Indian cities going the smart way are focussing either on waste handling or its intelligent transportation. Lucknow, for instance, is spending about ₹300 crore towards sewerage lines while Bhagalpur invests another ₹120 crore towards building an underground sewerage system. Many others are going for RFID tagging of waste collection vehicles while cities such as Kanpur are spending a little bit on building public toilets.
In the case of water, SCM project opportunities could be from building water sources, its storage and purification, distribution and its discharge & treatment. Smart water metersinstalled at the consumer level will help detect usage levels and price it according to the extent of usage. A ghost pipe detection systemwill detect theft.
NDMC is spending about ₹200 crore towards water and waste-water management, while Kanpur is investing ₹70 crore towards water metering and strengthening of its existing water supply network.
Many of the smart cities are also building infrastructure to manage storm water, rain water harvesting as well as lake rejuvenation. Thane, for instance, is spending ₹240 crore towards lake and waterfront development, while Faridabad is spending ₹45 towards revitalising its Badkhal lake.
Thermax, which provides water and waste-water treatment plants including recycling, is expected to be a major beneficiary from the above mentioned projects. VA Tech Wabag, a market leader in water treatment solutions in industrial water, desalination as well as waste and drinking water, is another of our favourites.
Technology and Infrastructure
ICT (information and communications technology) plays a critical role in the building of Smart cities. According to Nasscom estimates, anywhere from 10 to 15 per cent of the total project investments or about $30-40 billion is the opportunity for software companies over the next five years.
For instance, in the case of citizen services, technology plays an integral role by providing access to online citizen engagement and participatory process. Provision of Wi-Fi services at public places and online service delivery are other ways. Moreover, ICT plays a key role in improving city governance by building city command and operations centres. Many of the cities have lined up huge investments in this space.

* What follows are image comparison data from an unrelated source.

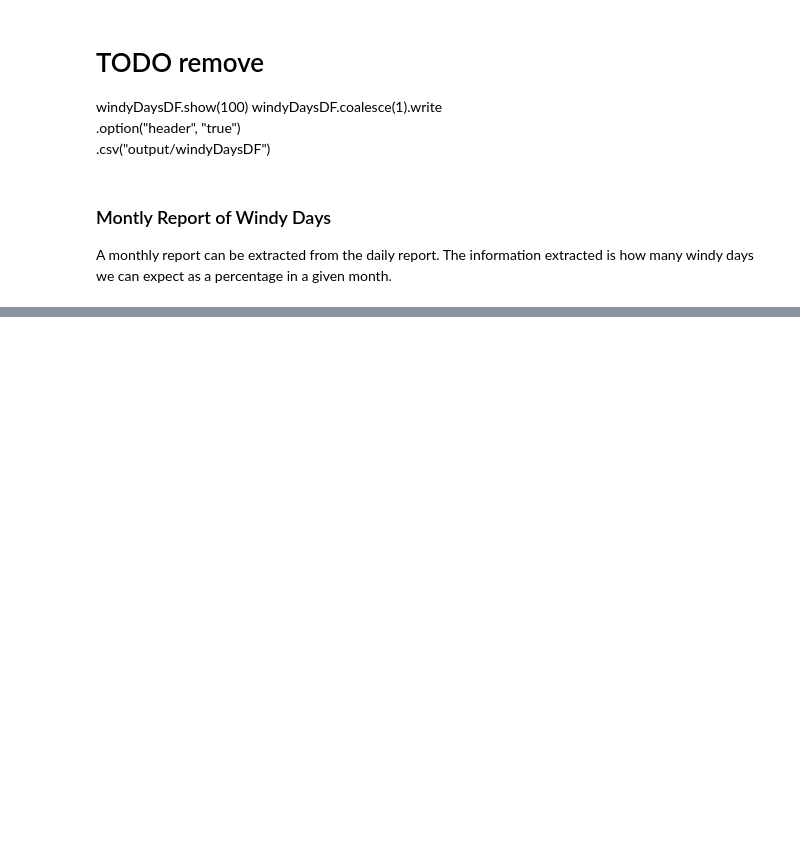
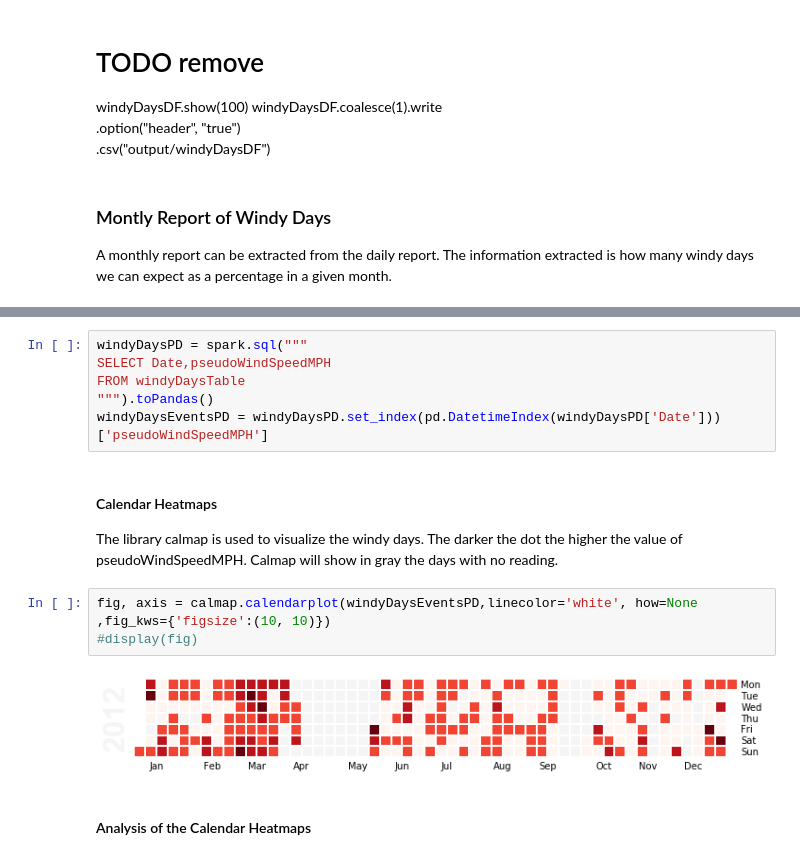
Before and after one commit to roquealex/windMining, a Jupyter notebook: kbWindNorYuc/kbWindNorYuc.ipynb, the cells around one changed output, grey strips where cells are left out. Saved outputs shown, nothing was run; the diff lists cells and outputs as text; blank space fills up the shorter version.

```diff
--- a/kbWindNorYuc/kbWindNorYuc.ipynb
+++ b/kbWindNorYuc/kbWindNorYuc.ipynb
@@ -624,0 +712,17 @@ fig, ax = plotMonthlySummary(barChartPD,rangesSpec)
+# %%
+windyDaysPD = spark.sql("""
+SELECT Date,pseudoWindSpeedMPH
+FROM windyDaysTable
+""").toPandas()
+windyDaysEventsPD = windyDaysPD.set_index(pd.DatetimeIndex(windyDaysPD['Date']))['pseudoWindSpeedMPH']
+# %% [markdown]
+#### Calendar Heatmaps
+
+The library calmap is used to visualize the windy days. The darker the dot the higher the value of pseudoWindSpeedMPH. Calmap will show in gray the days with no reading.
+# %%
+fig, axis = calmap.calendarplot(windyDaysEventsPD,linecolor='white', how=None ,fig_kws={'figsize':(10, 10)})
+#display(fig)
+# %% [output]
+[figure, added]
+# %% [markdown]
+#### Analysis of the Calendar Heatmaps
```
Also changed, not shown: parts of 13 cells of this notebook.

Since software development is crucial for remotely controlling water and power systems, NIIT Technologies is our favourite in this space with its specialities in digital analytics and infrastructure management services. It recently launched ‘geodesign’ , a Geographic Information System framework for planning smart cities in India. For more details on NIIT Technologies, see ‘Firm Calls’ page.
Jabalpur and many other cities are looking at significant investment in optic-fibre cable. Electricity companies also extensively use optical fibre cables for monitoring and control purposes. Sterlite Technologies, which has a 40 per cent market share in the domestic optic fibre/cable space, is expected to benefit from such projects.
Infrastructure is another big opportunity that involves diverse activities — road and flyover building, development of city centre, lake development, river bridges and so on.
NBCC, the only public sector Infrastructure player, is expected to be a major beneficiary, eyeing 15-20 of the 100 smart city projects in the country. Over the next five years, it is expected to increase its order book levels to ₹1,00,000 crore (it is ₹70,000 crore today), growing its revenues at the rate of 25-30 per cent annually. Moreover, players like Siemens and Larsen & Toubro too are expected to benefit from a range of infrastructure-based projects.